What the task asks: Determine how many lines in the listing below include "like", and answer with only that number.

Supplied information:
▼▼▼

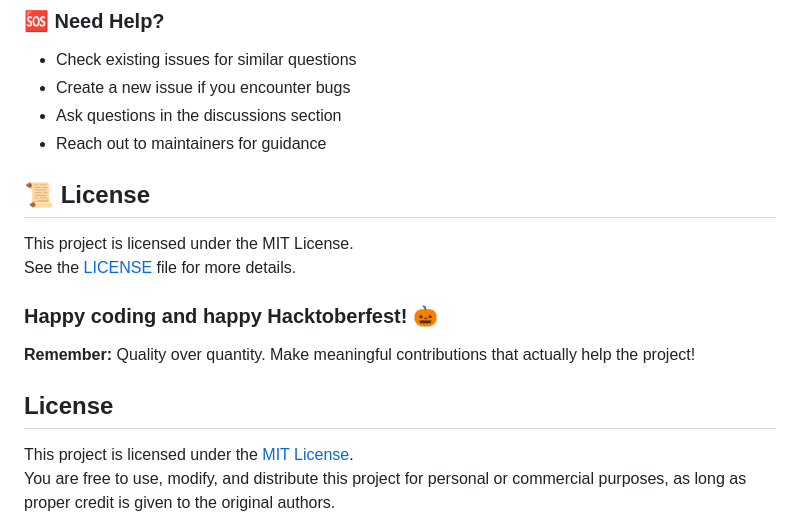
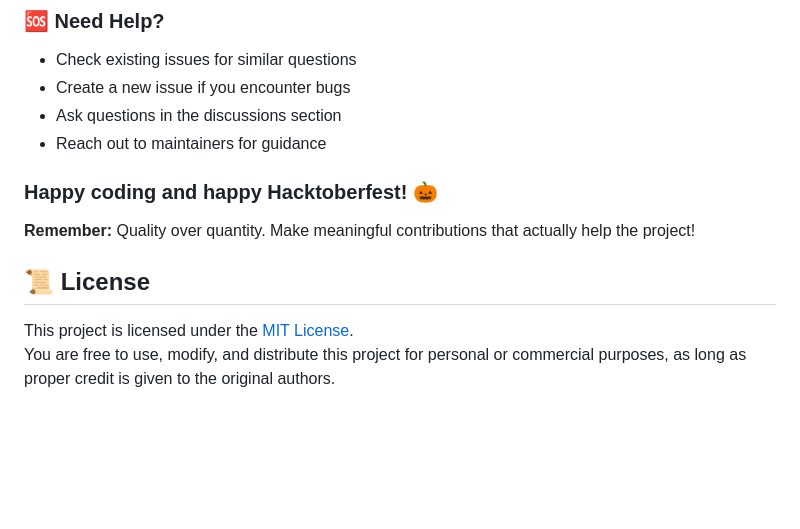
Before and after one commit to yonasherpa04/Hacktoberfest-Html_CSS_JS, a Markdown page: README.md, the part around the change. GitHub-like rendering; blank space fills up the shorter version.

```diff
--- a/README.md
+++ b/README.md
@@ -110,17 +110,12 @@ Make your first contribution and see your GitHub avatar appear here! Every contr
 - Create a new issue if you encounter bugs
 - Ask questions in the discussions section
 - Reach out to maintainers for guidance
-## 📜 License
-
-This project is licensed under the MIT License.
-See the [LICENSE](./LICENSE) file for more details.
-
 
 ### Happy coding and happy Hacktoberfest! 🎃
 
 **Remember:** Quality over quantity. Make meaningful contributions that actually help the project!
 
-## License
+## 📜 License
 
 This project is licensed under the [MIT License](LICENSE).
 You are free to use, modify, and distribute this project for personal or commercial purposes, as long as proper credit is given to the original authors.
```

▲▲▲
▼▼▼

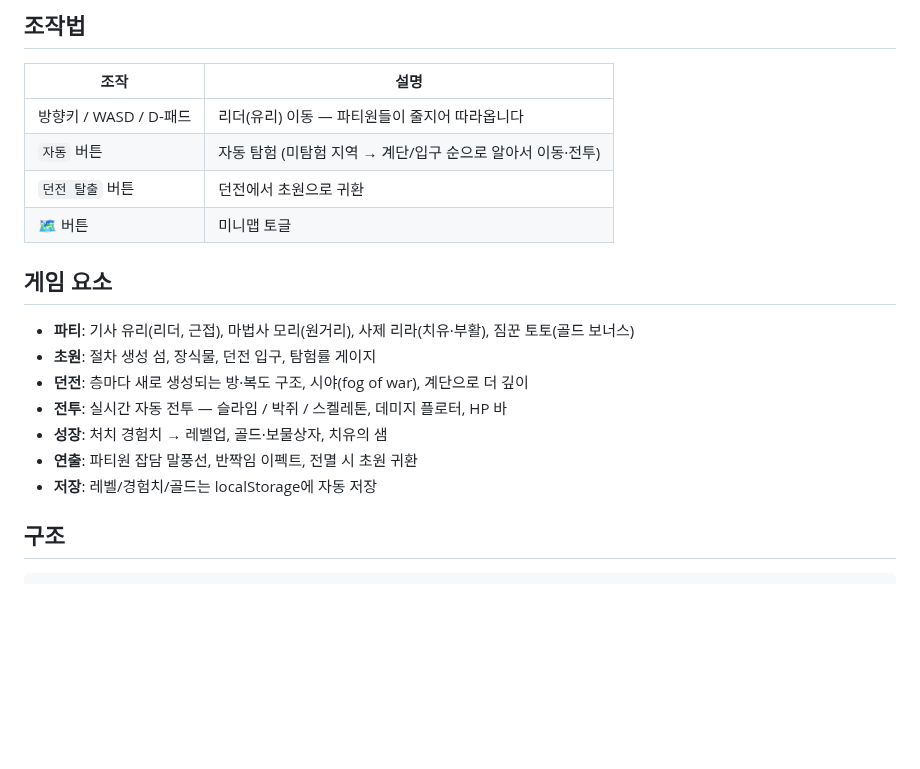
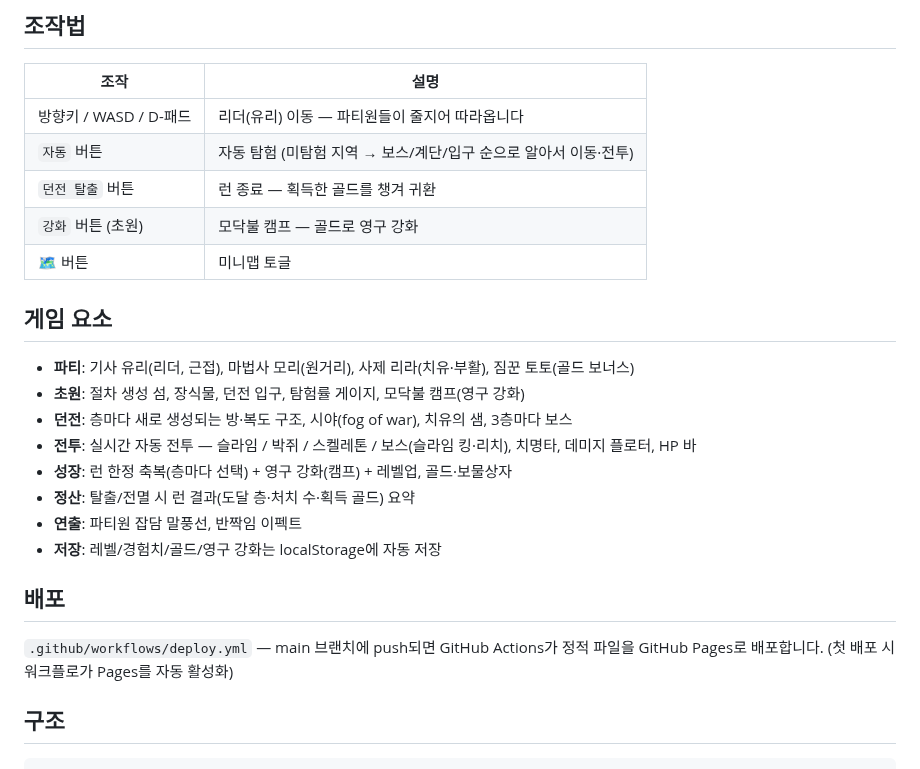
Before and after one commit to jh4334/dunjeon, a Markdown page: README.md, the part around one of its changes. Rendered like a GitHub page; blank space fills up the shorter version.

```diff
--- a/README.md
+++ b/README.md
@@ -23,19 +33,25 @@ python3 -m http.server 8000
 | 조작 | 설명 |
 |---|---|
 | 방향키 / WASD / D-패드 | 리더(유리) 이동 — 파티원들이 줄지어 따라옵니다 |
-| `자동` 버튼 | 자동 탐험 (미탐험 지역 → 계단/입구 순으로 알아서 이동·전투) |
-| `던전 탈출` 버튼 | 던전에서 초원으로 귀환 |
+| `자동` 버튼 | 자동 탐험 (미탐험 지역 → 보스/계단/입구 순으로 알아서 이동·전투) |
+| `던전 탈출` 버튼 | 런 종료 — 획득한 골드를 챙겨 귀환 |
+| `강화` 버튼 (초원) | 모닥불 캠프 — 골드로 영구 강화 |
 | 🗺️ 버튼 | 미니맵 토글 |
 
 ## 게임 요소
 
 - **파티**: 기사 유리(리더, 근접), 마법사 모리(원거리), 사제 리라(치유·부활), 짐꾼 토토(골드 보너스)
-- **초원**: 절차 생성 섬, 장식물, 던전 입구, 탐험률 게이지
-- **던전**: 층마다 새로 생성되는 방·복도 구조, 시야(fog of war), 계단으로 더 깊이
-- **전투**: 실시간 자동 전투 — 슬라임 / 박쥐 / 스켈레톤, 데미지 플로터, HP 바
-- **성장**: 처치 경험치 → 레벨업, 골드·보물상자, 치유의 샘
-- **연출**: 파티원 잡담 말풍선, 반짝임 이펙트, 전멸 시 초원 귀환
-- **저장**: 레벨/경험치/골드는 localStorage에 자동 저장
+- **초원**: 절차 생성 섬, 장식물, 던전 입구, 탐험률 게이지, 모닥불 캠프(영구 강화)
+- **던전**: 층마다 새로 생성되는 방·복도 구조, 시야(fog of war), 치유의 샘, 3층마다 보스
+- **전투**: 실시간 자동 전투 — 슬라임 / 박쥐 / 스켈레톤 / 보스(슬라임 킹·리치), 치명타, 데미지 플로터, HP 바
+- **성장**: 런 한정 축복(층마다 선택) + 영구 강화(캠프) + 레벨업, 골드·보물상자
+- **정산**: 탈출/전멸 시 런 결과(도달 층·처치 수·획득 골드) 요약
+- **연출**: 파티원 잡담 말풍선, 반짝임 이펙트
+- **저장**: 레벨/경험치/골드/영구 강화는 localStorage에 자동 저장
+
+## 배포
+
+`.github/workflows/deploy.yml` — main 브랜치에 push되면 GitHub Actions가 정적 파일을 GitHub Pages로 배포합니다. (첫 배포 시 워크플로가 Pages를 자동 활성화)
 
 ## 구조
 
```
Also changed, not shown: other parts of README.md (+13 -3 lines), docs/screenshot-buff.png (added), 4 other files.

▲▲▲

Final answer: 2